Leadership should be calm yet positive, and optimistic but realistic. Incorporating insights that have occurred into policies, processes, structures, communications, and having resources in place may be items to adjust as well. A consistent message to all stakeholders and the community can instill confidence that the organization is capable of successfully overcoming any challenge that presents itself going forward.

The COVID-19 pandemic brought changes that were not anticipated for this year. Not only has it caused social, political, and economic disruption in addition to having a widespread impact on health, the toll it has taken on the youth in society is yet to be fully realized. Adolescence is a time of transition and identity formation. During a time of crisis, this can be further fraught with anxiety, depression, and result in a loss of certainty about the future. Emotional well-being is the next priority for focus. Not only is this a responsibility for clinicians and others within the community, the board has a role ensuring a strong positioning for any further strain on resources, looking back and learning from the past months, and making any adjustments while also ensuring staff are working from a state of readiness to handle a potential influx of people in crisis who need help. Becoming fluent in the resources that are available, the current best practices of assessment and intervention as a clinician, and similarly the board safeguarding that workforces are adequately trained to handle a fragile population amidst what has been dwindling community resources over time, becomes a responsibility that each needs to shift toward as the present environment begins to stabilize.

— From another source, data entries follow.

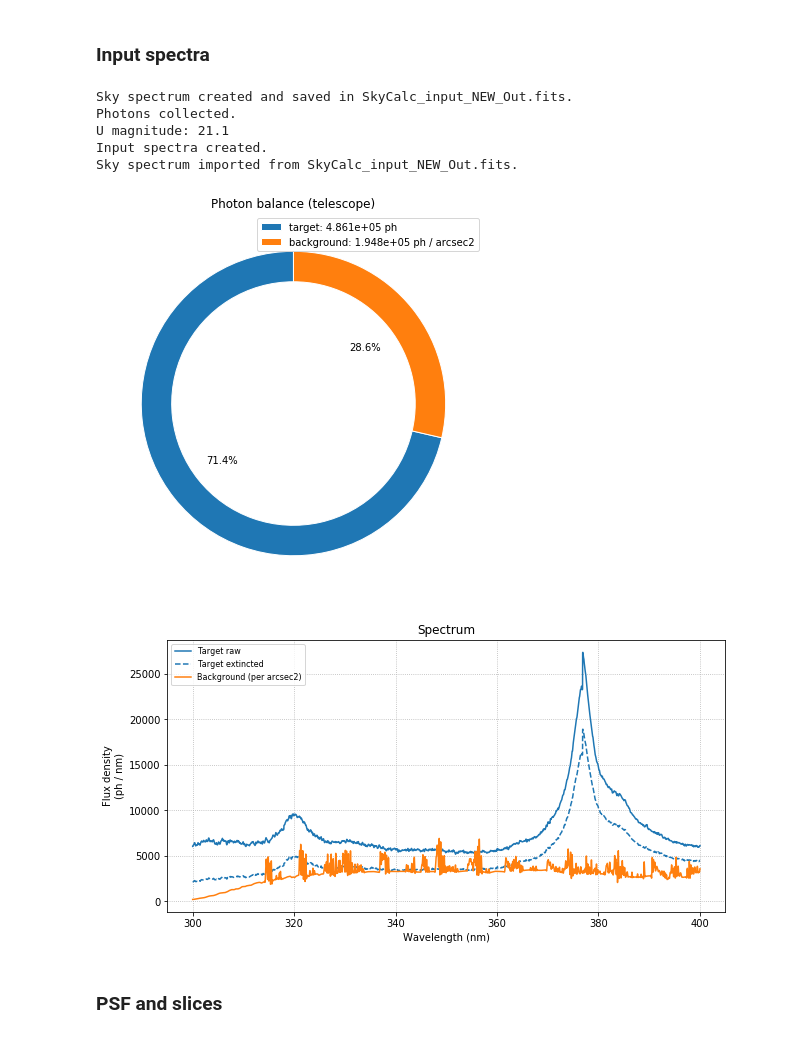
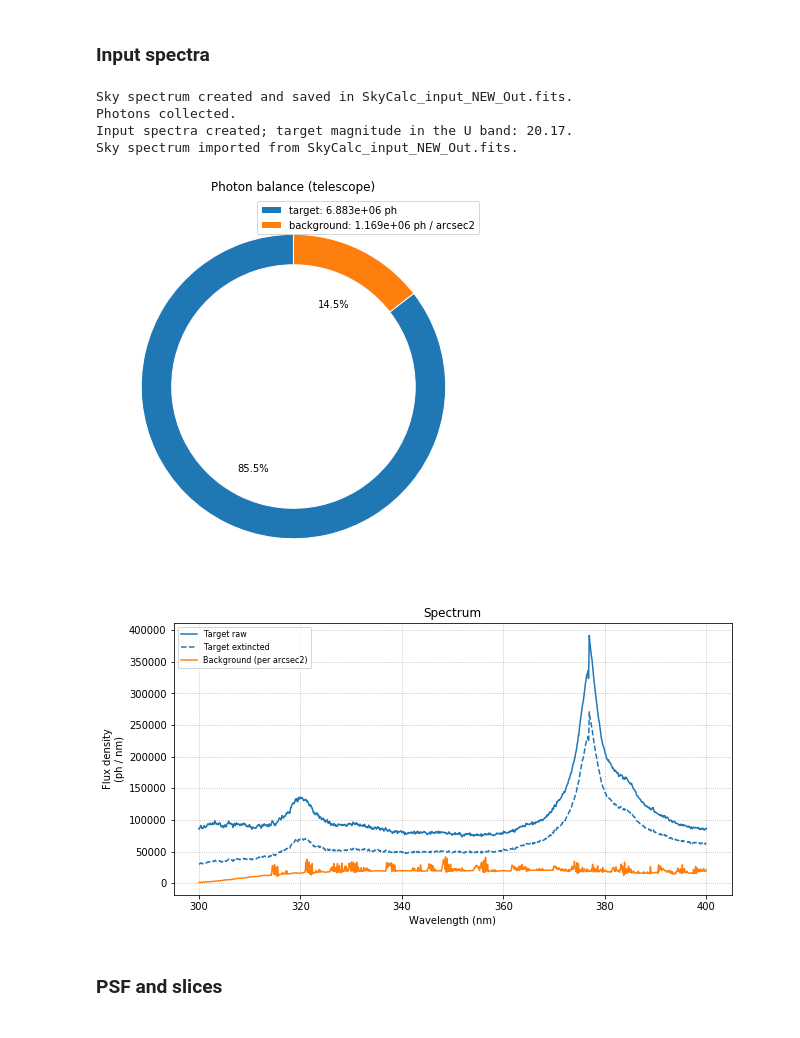
Before and after one commit to gcupani/cubes, a Jupyter notebook: CUBES E2E simulator (compact).ipynb, the cells around one changed output. Saved outputs shown, nothing was run; the diff lists cells and outputs as text; code cells hidden in the pictures.

Commit message:
Fixed bugs (U magnitude, deprecated wave_sampl variable, etc.)

```diff
--- a/CUBES E2E simulator (compact).ipynb
+++ b/CUBES E2E simulator (compact).ipynb
@@ -11,33 +11,32 @@
 # %%
 sim.spec_templ = 'custom'  # Template ('flat', 'PL', 'custom')
 sim.spec_file = 'Science_Spectra/Zheng+97.txt'  # Path to file
 
 sim.mag_syst = 'Vega'  # System ('Vega')
-sim.mag_band = 'U'  # Band ('U', 'B', 'V', 'R', 'I', 'J', 'H', 'K' for Vega)
+sim.mag_band = 'B'  # Band ('U', 'B', 'V', 'R', 'I', 'J', 'H', 'K' for Vega)
 sim.targ_mag = 21  # Magnitude
 
 sim.zem = 2.1  # Emission redshift
 sim.igm_abs = 'inoue'  # IGM absorption
 
 sim.airmass = 1.16  # Airmass
 sim.pwv = 2.5  # Precipitable water vapor
 sim.moond = 0  # Days from new moon
 try:
     %run -i SkyCalc_Call.py  # Uncomment this to skip call to SkyCalc
 except:
     sim.bckg_mag = 22.5 # Background magnitude
 
-sim.texp = 600*au.s  # Exposure time
+sim.texp = 3600*au.s  # Exposure time
 sim.spec_in()
 #%mprun -f sim.spec_in sim.spec_in()  # Only for memory checks
 # %% [output]
 Sky spectrum created and saved in SkyCalc_input_NEW_Out.fits.
 Photons collected.
-U magnitude: 21.1
-Input spectra created.
+Input spectra created; target magnitude in the U band: 20.17.
 Sky spectrum imported from SkyCalc_input_NEW_Out.fits.
-[figure, old version]
+[figure, new version]
-[figure, old version]
+[figure, new version]
 # %% [markdown]
 ### PSF and slices
 # %%
```
Also changed, not shown: parts of 3 cells of this notebook, 3 other files.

1 World Health Organization, “Q&A: Influenza and COVID-19—Similarities and Differences,” March 17, 2020.
2 Nirmita Panchal, “The Implications of COVID-19 for Mental Health and Substance Use,” Kaiser Family Foundation, August 21, 2020.
3 Stephanie Doupnik, “Examining Hospitals’ Role in Preventing Youth Suicide,” Children’s Hospital of Philadelphia, September 10, 2018.
4 Ibid.
5 Panchal, August 21, 2020.
6 Ibid.
7 Ronald C. Kessler, Kathleen R. Merikangas, and Philip S. Wang, “Prevalence, Comorbidity, and Service Utilization for Mood Disorders in the United States at the Beginning of the Twenty-First Century,” Annual Review of Clinical Psychology, Vol. 3, 2007; pp. 137–158.
8 Erkki Isometsä, “Suicidal Behavior in Mood Disorders—Who, When, and Why?,” The Canadian Journal of Psychiatry, March 1, 2014.
9 World Health Organization, Pandemic Influenza Preparedness and Response, 2009.
1o Mariah DeYoung et al., a href=”https://www.pinerest.org/media/Preparing-Michigan-for-the-Behavioral-Health-Impact-of-COVID-19-Report.pdf” target=”_blank”>Preparing Michigan for the Behavioral Health Impact of COVID-19, Pine Rest Christian Mental Health Services, June 13, 2020.
11 American College Health Association National College Health Assessment III, SPRING 2020 Reference Group Executive Summary.
12 CDC, “Health Equity Considerations and Racial and Ethnic Minority Groups,” July 24, 2020.
13 Bre-Ann Slay, “COVID-19 Will Intensify Education Inequities for Black Students,” Diverse, May 20, 2020.
14 Doupnik, September 10, 2018.
15 Rebecca Clay, “COVID-19 and Suicide,” American Psychological Association, June 1, 2020.
16 Mark A. Reger, Ian H. Stanley, and Thomas E. Joiner, “Suicide Mortality and Coronavirus Disease 2019—A Perfect Storm?,” JAMA Psychiatry, April 10, 2020.
17 National Association of School Psychologists, “Preventing Youth Suicide: Tips for Parents and Educators.”